Monday, November 19, 2012
Inman Cook and the Celanese House
While looking through the November 1965 issue of House & Garden in hopes of finding Thanksgiving related photos, I found an interesting article that featured the work of designer Inman Cook. I've seen Cook's work before, usually in mid- to late 1960s design magazines, and it has always caught my eye. Like so many other designers of this era, Cook embraced bold prints and colors, and yet, there was a reserved elegance to his work as well. His interiors were exuberant, but they also conveyed a traditional sense of propriety. If my memory serves me correctly, I believe that a friend told me that Cook was Southern, so this might explain his work. And if Cook wasn't born in the South, well, then, what do I know.
The photos seen here show Cook's decoration of a mid-19th century brownstone in midtown Manhattan that temporarily housed the Celanese House, a show house sponsored by Celanese Contemporary Fibers. The Celanese Corporation charged Cook with decorating the four-story brownstone for a mythical family. The challenge, though, was that Cook could only update the home through paint and fabrics woven of Celanese. According to this article, the house was rife with exposed pipes and radiators, but as they were mostly located near windows, Cook was able to hide them using cleverly designed curtains and low screens. Now that you know this fact, you can look at the photos below and determine which rooms were plagued with these eye-sores. I have to say, though, that Cook was successful in his cover-up. My only question is, if Celanese is a synthetic fiber (am I correct?), then how did the fabric near the radiator not go up in flames?

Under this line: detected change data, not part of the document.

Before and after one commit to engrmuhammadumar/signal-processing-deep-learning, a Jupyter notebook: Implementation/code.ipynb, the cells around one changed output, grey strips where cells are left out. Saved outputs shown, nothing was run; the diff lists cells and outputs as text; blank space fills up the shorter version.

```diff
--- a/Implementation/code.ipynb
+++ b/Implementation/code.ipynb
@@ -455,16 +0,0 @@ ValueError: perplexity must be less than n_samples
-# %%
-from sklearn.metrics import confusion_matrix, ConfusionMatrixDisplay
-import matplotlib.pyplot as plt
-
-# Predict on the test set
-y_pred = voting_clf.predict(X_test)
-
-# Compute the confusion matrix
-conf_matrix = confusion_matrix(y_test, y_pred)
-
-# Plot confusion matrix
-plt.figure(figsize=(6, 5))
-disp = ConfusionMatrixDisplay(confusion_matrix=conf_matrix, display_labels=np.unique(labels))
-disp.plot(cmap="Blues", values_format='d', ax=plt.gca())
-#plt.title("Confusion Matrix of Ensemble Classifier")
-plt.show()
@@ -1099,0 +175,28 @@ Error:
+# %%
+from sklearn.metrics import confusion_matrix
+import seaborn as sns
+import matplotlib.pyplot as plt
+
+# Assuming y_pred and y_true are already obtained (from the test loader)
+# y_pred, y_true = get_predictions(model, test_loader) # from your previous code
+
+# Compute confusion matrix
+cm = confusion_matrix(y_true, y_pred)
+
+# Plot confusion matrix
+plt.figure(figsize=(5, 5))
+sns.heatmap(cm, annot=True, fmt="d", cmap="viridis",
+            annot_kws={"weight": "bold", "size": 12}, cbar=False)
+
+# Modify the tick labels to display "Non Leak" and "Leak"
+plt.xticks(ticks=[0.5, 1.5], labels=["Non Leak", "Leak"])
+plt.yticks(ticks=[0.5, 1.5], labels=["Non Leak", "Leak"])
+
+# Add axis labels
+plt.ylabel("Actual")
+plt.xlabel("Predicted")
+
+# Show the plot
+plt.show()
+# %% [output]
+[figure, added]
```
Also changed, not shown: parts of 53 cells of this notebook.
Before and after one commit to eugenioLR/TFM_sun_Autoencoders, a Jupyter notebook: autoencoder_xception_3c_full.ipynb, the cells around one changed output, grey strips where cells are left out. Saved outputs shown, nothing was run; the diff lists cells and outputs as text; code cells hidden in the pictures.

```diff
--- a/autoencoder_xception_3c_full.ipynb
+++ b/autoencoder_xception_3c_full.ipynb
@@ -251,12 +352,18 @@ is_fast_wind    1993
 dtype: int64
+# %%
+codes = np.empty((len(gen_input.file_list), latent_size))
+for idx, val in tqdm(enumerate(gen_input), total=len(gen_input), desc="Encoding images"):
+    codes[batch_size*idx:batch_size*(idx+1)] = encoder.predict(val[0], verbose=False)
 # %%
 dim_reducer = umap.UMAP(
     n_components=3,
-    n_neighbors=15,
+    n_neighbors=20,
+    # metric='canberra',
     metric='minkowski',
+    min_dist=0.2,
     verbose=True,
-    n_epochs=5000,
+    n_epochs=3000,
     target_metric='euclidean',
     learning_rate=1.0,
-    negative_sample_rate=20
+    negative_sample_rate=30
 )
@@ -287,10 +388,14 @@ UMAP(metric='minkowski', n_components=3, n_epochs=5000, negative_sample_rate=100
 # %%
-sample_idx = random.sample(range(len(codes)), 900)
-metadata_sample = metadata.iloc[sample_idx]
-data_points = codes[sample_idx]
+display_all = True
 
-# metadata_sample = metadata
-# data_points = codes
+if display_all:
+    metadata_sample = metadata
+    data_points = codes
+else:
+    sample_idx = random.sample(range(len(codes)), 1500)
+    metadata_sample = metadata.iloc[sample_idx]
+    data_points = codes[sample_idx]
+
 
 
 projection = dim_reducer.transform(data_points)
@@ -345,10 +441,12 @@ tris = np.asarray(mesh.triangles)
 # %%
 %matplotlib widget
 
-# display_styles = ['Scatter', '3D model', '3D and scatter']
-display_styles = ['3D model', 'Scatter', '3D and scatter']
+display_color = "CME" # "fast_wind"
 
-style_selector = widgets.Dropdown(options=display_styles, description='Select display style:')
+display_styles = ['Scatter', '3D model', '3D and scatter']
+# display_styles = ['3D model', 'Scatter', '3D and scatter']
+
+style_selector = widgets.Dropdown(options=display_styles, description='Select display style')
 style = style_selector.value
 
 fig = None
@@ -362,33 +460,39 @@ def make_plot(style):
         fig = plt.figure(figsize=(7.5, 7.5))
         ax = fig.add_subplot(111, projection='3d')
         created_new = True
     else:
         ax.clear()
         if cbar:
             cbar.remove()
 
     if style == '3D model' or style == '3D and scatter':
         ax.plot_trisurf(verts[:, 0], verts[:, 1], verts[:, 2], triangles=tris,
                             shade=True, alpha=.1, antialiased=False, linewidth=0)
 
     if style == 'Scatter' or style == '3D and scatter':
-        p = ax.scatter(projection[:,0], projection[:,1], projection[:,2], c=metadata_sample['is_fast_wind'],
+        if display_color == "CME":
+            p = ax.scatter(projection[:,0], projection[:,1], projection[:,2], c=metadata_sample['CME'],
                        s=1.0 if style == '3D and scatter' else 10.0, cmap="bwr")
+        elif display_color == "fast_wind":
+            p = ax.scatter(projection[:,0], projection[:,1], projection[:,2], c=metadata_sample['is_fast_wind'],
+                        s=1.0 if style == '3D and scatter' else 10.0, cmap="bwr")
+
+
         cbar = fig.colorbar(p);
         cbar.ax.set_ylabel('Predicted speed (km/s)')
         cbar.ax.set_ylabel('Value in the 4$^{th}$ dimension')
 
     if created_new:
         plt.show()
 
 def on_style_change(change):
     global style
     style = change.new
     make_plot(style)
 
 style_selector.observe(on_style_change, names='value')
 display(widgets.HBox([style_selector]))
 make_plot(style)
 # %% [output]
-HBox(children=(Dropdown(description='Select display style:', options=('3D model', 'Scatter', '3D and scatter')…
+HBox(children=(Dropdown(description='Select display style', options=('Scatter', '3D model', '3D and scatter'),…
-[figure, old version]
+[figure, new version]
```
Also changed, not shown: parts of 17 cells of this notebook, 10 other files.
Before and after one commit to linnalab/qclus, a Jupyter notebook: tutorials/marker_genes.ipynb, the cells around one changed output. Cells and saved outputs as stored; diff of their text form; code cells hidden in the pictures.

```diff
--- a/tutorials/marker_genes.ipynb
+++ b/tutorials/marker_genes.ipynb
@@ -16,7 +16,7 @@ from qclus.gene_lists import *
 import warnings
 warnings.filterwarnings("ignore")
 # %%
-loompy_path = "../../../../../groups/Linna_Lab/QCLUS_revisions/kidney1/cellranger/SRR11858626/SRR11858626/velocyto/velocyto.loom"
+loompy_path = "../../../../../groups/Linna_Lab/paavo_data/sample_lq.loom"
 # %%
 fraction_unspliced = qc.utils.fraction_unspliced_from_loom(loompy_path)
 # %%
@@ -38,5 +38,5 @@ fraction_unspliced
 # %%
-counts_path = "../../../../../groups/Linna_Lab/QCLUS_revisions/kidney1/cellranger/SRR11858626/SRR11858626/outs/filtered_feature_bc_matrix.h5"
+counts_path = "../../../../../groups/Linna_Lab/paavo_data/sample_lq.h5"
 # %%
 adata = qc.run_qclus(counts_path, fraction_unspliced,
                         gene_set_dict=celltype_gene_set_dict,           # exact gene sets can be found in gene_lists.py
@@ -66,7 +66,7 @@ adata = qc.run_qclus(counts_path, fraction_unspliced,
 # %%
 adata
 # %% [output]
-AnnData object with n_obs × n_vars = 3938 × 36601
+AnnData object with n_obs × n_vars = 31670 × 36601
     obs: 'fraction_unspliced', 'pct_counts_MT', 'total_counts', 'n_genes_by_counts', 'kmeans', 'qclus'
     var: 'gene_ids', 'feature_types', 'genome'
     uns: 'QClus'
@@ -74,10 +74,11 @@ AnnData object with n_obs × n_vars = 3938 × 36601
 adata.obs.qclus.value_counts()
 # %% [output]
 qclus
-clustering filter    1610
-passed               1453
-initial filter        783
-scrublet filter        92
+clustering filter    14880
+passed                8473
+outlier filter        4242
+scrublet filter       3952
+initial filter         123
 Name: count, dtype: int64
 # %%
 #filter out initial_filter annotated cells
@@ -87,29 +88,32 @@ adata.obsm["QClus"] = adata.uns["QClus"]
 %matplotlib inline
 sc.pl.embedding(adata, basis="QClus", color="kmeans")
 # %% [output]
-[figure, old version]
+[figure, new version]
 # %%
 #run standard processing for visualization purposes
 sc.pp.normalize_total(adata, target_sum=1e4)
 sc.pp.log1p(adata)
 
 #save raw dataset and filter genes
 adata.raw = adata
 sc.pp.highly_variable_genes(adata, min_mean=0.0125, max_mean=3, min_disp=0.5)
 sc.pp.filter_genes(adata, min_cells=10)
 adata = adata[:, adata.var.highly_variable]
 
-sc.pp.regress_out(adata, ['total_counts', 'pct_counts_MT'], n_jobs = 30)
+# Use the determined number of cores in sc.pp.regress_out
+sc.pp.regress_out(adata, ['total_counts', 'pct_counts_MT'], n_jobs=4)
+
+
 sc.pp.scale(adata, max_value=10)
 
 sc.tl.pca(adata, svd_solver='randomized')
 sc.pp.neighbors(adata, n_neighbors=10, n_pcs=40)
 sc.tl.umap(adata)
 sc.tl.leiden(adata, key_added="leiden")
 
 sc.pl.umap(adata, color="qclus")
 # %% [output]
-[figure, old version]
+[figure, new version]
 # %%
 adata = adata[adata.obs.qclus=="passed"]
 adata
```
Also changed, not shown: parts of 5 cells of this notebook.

The other thing that struck me about the interiors is that if you didn't know this was a show house, you just might think a real family lived here. Nothing looks temporary nor too staged, something that sometimes happens at show houses. And despite some of the dated-looking prints, I must say that few of the rooms look out of place today.
Image at top: The Living Room. Note how the curtains extend beyond the corner of the room. This device helped to conceal exposed pipes.
The Upper Hall, one converted into a sitting room.
A view from the library, looking into the parlor-floor hall and the living room beyond that.
The Dining Room
The Foyer, what the article said was "a new room for entertaining".
The Guest Bedroom
The Master Bedroom
The Guest Room
A corner view of the Master Bedroom
All images from House & Garden, November 1965, Otto Maya photographer.